◆ **Exercise**
Line by line, please look for the word "update" in the following records, then copy each line you find it in.

◆ **Given entries**
##############################

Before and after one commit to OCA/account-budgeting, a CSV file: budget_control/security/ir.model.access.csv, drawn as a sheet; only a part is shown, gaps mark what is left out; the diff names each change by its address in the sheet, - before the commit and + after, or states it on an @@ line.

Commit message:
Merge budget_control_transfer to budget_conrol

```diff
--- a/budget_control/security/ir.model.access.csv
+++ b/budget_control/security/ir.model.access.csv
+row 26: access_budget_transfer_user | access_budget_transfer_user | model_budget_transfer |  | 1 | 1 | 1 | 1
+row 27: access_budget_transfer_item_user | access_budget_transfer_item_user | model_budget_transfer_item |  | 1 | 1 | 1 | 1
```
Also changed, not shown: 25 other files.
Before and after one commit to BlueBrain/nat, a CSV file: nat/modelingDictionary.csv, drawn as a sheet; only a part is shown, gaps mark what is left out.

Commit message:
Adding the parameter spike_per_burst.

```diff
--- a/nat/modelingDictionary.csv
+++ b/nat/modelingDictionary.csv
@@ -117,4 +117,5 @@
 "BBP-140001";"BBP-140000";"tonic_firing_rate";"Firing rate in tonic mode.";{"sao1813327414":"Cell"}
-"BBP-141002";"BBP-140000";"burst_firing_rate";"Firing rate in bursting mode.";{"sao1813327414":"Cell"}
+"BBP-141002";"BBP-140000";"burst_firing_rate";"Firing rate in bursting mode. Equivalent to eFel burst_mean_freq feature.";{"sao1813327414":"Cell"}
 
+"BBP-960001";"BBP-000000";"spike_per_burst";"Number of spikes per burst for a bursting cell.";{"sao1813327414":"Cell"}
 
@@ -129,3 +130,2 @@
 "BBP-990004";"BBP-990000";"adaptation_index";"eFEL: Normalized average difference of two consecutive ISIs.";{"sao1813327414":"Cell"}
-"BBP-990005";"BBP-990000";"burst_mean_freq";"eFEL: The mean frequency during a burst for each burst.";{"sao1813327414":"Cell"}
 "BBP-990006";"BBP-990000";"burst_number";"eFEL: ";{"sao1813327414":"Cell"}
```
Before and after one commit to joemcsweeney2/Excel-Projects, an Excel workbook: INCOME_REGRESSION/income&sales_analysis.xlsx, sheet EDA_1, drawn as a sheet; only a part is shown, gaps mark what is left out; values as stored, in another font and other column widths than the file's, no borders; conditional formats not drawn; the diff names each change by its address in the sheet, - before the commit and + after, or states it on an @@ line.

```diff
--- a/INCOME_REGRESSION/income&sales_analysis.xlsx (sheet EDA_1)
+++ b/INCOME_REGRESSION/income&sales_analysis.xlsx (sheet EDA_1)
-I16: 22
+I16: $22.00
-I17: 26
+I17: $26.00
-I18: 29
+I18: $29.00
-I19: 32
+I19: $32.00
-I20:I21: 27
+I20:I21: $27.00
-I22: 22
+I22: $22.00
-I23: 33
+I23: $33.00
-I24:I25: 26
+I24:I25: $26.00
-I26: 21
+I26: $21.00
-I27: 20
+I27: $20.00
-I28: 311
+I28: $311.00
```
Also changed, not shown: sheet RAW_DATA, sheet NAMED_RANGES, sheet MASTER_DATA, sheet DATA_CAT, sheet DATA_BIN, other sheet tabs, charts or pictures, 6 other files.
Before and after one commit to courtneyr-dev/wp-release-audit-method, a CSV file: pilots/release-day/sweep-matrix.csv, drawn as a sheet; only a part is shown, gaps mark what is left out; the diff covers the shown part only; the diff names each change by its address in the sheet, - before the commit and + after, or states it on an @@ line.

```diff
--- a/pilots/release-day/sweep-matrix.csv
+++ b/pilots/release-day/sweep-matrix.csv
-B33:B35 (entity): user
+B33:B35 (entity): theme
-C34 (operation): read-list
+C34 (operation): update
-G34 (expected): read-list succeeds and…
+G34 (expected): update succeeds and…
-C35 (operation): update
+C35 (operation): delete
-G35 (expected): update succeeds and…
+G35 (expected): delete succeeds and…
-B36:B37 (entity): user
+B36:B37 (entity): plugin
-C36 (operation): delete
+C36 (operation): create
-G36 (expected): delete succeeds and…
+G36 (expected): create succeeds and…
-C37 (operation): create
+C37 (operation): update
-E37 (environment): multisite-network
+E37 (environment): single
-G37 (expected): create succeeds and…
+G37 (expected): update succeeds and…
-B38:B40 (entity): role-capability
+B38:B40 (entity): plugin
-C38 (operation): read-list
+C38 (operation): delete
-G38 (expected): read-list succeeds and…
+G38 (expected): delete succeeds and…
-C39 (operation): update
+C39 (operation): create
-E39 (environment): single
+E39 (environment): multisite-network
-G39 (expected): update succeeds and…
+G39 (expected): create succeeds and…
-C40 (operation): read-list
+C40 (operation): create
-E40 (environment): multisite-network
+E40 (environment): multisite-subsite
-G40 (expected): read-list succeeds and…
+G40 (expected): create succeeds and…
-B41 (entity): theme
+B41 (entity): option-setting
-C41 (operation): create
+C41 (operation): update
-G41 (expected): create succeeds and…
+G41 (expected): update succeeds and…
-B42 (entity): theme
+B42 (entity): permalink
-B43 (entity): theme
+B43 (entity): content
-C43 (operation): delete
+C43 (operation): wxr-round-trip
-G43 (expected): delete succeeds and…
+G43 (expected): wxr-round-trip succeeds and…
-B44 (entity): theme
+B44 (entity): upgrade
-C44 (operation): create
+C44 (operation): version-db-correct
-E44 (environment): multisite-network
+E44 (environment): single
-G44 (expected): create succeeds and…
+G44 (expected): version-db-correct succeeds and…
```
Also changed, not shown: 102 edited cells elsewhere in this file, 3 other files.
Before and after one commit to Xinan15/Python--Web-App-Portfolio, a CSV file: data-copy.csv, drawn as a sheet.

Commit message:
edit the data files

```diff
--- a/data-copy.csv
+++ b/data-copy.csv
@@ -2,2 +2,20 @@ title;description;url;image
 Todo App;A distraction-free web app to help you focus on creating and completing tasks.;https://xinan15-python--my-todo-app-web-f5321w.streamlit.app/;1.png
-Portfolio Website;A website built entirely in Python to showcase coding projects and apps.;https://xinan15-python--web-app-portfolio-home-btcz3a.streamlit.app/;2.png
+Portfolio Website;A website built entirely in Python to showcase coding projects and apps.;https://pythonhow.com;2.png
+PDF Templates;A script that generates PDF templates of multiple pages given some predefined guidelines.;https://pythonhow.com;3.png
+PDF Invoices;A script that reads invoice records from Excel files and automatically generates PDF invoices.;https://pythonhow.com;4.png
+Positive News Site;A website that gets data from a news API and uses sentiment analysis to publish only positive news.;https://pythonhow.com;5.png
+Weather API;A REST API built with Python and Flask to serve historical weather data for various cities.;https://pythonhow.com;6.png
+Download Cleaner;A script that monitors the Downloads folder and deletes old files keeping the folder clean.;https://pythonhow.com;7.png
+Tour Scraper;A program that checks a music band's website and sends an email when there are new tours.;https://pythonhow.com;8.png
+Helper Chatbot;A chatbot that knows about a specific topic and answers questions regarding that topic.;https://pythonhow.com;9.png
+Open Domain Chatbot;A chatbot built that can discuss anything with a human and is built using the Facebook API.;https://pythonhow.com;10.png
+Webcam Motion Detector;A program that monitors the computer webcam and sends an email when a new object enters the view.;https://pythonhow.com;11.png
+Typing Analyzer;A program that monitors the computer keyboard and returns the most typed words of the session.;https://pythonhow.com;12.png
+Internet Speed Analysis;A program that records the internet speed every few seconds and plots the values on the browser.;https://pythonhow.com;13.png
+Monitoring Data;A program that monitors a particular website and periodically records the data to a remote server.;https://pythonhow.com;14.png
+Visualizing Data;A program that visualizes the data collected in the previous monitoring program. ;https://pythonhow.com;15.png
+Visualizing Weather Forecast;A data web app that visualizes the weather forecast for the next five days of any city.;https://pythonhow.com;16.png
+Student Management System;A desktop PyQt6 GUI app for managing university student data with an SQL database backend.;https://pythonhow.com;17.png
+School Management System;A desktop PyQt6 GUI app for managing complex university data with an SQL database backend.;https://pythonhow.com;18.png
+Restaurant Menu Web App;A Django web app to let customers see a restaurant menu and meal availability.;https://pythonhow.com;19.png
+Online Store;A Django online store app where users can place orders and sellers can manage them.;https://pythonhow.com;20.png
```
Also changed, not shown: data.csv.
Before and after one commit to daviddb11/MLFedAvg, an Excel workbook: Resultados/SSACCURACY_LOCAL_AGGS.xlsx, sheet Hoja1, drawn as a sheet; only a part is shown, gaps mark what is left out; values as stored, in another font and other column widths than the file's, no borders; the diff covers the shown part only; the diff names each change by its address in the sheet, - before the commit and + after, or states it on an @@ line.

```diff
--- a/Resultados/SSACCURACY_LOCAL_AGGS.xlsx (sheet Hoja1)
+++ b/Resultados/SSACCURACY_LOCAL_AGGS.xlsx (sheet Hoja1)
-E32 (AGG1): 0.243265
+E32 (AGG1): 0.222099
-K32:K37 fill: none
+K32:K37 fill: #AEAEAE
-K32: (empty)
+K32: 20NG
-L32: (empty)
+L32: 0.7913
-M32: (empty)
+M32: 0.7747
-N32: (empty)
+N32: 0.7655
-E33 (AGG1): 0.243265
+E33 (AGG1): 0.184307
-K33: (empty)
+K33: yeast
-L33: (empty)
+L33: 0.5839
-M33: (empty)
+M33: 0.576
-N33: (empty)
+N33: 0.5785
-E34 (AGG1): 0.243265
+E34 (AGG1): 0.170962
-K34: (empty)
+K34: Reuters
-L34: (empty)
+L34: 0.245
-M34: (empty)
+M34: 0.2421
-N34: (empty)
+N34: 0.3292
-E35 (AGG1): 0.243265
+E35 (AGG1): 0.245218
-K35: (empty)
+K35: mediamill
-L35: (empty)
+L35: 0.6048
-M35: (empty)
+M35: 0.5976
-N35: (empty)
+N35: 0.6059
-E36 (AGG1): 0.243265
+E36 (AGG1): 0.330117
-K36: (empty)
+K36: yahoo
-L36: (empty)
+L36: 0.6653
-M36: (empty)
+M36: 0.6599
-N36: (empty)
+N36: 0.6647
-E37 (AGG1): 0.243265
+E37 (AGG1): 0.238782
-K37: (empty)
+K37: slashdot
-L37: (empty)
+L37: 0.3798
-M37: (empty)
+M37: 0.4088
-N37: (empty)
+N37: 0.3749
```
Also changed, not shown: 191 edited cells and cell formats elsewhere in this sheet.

##############################

◆ **Exercise answer**
+C34 (operation): update
+G34 (expected): update succeeds and…
-C35 (operation): update
-G35 (expected): update succeeds and…
+C37 (operation): update
+G37 (expected): update succeeds and…
-C39 (operation): update
-G39 (expected): update succeeds and…
+C41 (operation): update
+G41 (expected): update succeeds and…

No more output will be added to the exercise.